Sea-Doo GTI SE-130 PWC
By Captain John B. Wenz
Sea-Doo has set out to build a fun, versatile, and easy to own watercraft, and from the looks of the GTI SE-130, they’ve succeeded. After polling recreational and novice riders, these folks developed a list of what features and characteristics were most important to the market. They took those guidelines and designed their boat around an attractive price point.
One of the outstanding qualities of the GTI SE-130 is her stability. I took the opportunity to try it out. When I rolled this boat over, it practically righted itself. It took just a little push from my finger to turn it upright. Getting back aboard is a cinch, thanks to the standard reboarding step. There’s room for three on the seat, and everybody’s got secure places to hold on to.

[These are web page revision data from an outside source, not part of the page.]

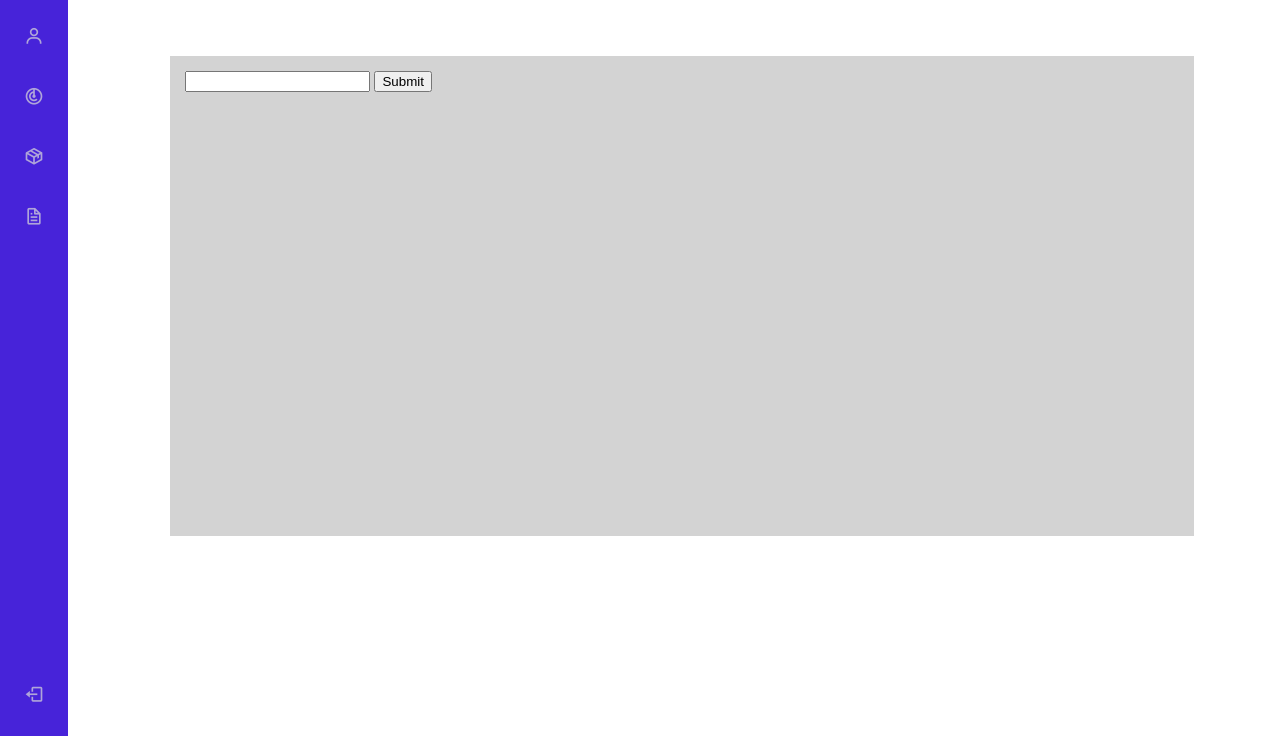
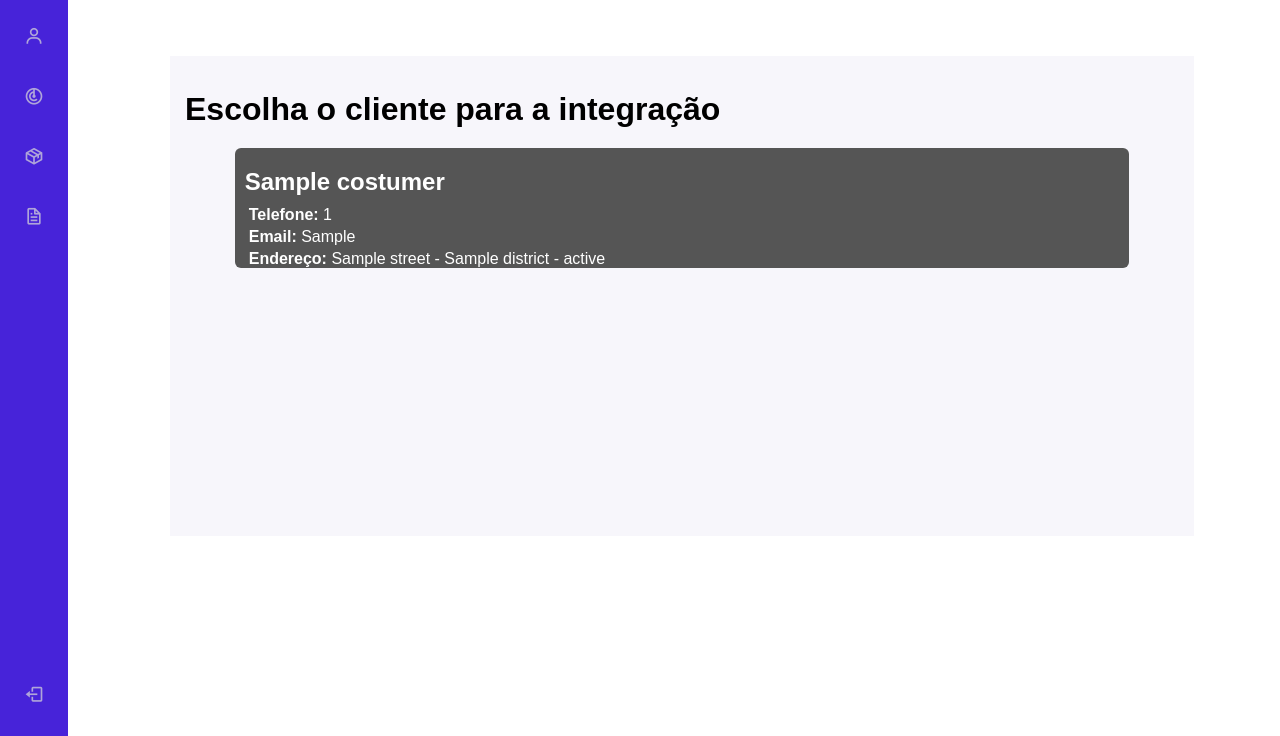
Before and after one commit to ClaytonCKOB/management-platform, a Django app: template main/templates/main/clients.html in a window 1280 px wide. Shown: the part 64-800 px from the top of the page. Run offline with Django 4.2, Linux system fonts and the light colour scheme; the template is opened without the code that fills it: most values are stand-ins (such as "Sample title", 1, 10 or a date in 2020); some libraries are stand-ins or nearby versions.

Commit message:
UPDATE: listing costumers in the page

```diff
--- a/main/templates/main/base.html
+++ b/main/templates/main/base.html
@@ -33,7 +33,7 @@
         </nav>
     </div>
     <!--Container Main start-->
-    <div class="container" style="background-color: #d3d3d3; color: white; padding: 15px; min-height: 60vh; min-width: 50vw; max-width: 80vw; margin: 15vh auto;">
+    <div class="container" style="background-color: #F7F6FB; color: black; padding: 15px; min-height: 60vh; min-width: 50vw; max-width: 80vw; margin: 15vh auto;">
         {% block content %}
             <p>Lorem ipsum dolor sit amet, consectetur adipisicing elit, sed do eiusmod tempor incididunt ut labore et dolore magna aliqua. Ut enim ad minim veniam, quis nostrud exercitation ullamco laboris nisi ut aliquip ex ea commodo consequat. Duis aute irure dolor in reprehenderit in voluptate velit esse cillum dolore eu fugiat nulla pariatur. Excepteur sint occaecat cupidatat non proident, sunt in culpa qui officia deserunt mollit anim id est laborum.</p>
         {% endblock %}
--- a/main/templates/main/clients.html
+++ b/main/templates/main/clients.html
@@ -1,8 +1,13 @@
 {% extends "main/base.html" %}
 
 {% block content %}
-<form action="post">
-    <input type="text">
-    <button type="submit">Submit</button>
-</form>
+<h1 style="margin: 20px auto;">Escolha o cliente para a integração</h1>
+{% for costumer in costumers %}
+    <a href="#" class="costumer">
+        <h2>{{costumer.name}}</h2>
+        <p><b>Telefone:</b> {{costumer.phoneNumber}}</p>
+        <p><b>Email:</b> {{costumer.email.0}}</p>
+        <p><b>Endereço:</b> {{costumer.street}} - {{costumer.district}} - {{costumer.state}}</p>
+    </a>
+{% endfor %}
 {% endblock %}
--- a/static/css/main.css
+++ b/static/css/main.css
@@ -1,6 +1,29 @@
+.costumer{
+    margin: 20px auto;
+    width: 90%;
+    height: 15vh;
+    box-sizing: border-box;
+    padding: 10px;
+    background-color: #555;
+    color: #fff;
+    border-radius: 6px;
+    display: block;
+    text-decoration: none;
+    text-align: left;
+
+}
+
+.costumer p{
+    margin: 4px;
+}
+
+.costumer h2{
+    margin: 10px 0;
+}
+
 ::-webkit-scrollbar {
     width: 8px;
-  }
+}
 
   /* Track */
   ::-webkit-scrollbar-track {
```
Also changed, not shown: main/views.py (+9 -4 lines), modules/auvo/auvo.py (+20 -1 lines), modules/costumer.py (+4 -4 lines), modules/pipedrive/pipedrive.py (+23 -9 lines).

For towing, the person in the aft-facing spotter position can take advantage of a pair of footpads at either corner to brace himself. This is one of those little details on this unit that makes a big difference. In addition, there’s a retractable towing pylon available that offers a pair of very useful handles. I was really impressed by this option and I’d certainly add it.

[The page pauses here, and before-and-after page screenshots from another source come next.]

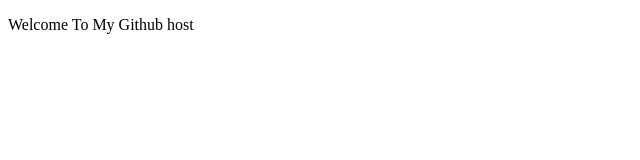
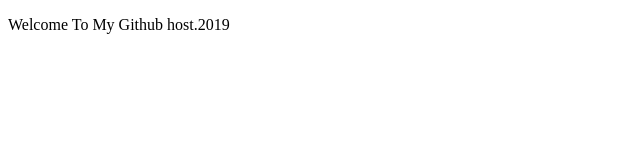
Before and after one commit to mojtabanetwork/mojtabanetwork.github.io, a plain HTML site: page index.html in a window 1280 px wide. Shown: the full height of the page, 0-640 px from the left. Drawn offline with Linux system fonts and the light colour scheme.

Commit message:
Update index.html

```diff
--- a/index.html
+++ b/index.html
@@ -3,6 +3,6 @@
 	<title>Mojtaba Fouladi Github Host</title>
 </head>
 <body>
-	<p>Welcome To My Github host</p>
+	<p>Welcome To My Github host.2019</p>
 </body>
 </html>
```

Working our way forward, the wide handlebars offer both comfort and more effective steering leverage. The instrument package is large, easy to read, and provides seventeen different bits of information. A Sea-Doo trademark is their “Learning Key.” This is an additional, dealer-programmable key which allows inexperienced riders to learn at their own pace, limiting the throttle while they develop confidence and control. This system also includes digital encoding within the key to deter theft or unauthorized operation. On either side of the steering post you’ll find a pair of clever little “temporary docking loops”. This solves the problem of how to tie-up when you stop for lunch at your favorite dock-n-dine spot.
Up front, under the shroud, is yet another example of responding to the needs of the market. First, the fuel fill cap is mounted up high so you can stay aboard when you’re alongside the fuel dock. But the really neat thing is the removable storage compartment. It’s got a gasket under the snap-down lid, and it slides securely into a fitted compartment. You can pack your lunch, your clothes, whatever you want to pack into this thing at home. When you arrive at your destination, everything’s dry, even if you roll your watercraft over.
Between the driver’s knees is a large glove box which opens two ways - hinged and sliding. And this area of the seat seems narrower but also more padded than the same dimension on some of the other PWCs I’ve tested. It definitely made a difference in my comfort underway.
Under the seat you’ll find Sea-Doo’s dependable 130 horsepower Rotax 4-Tec engine. At 1.5 liters it’s practically maintenance free - after a break-in period you only need to change the oil once a year. There’s no other periodic adjustment or service required. Much like the family car, the GTI SE-130 also has a closed-loop cooling system. Unlike a raw water system, this keeps sea or lake water from contacting the inside of the engine, which makes a big contribution towards minimizing corrosion. Like most of us, the folks at Sea-Doo care about protecting the environment. The GTI SE-130 is three-star CARB rated and includes the D-Sea-Bel sound reduction system.
When I took the GTI SE-130 for a ride, I was immediately struck by the lively ride. Just as it had been described by my hosts, this boat is a whole lot of fun. The flatter hull design provides a dry and stable ride, while also planing very quickly. You seem to slide around a little bit on the surface, but that makes this boat fun. You never get that submarine feeling when you come out of a hard turn. In my judgment, the ride you get from the GTI SE-130 will keep you coming back for more.
One other nice little detail that I must mention, appreciated by everyone from beginner to expert level, is the placement of the reverse lever. Being on the left, it allows you to maintain throttle and steering control while you shift between forward and reverse. It may not seem like a big deal, but once you try it you can appreciate what a big difference this makes. And for those off-throttle situations, the OPAS or “Off Power Assisted Steering” helps maintain control.
When we put the GTI SE-130 through her paces, we ran from zero to thirty in 3.3 seconds. On a tank of regular gas, we would expect to operate for about 100 miles between fuel stops, cruising at a speed of 33.7 miles an hour. This is a fun boat which will not disappoint. Sea-Doo has got a really good watercraft boat in the GTI SE-130.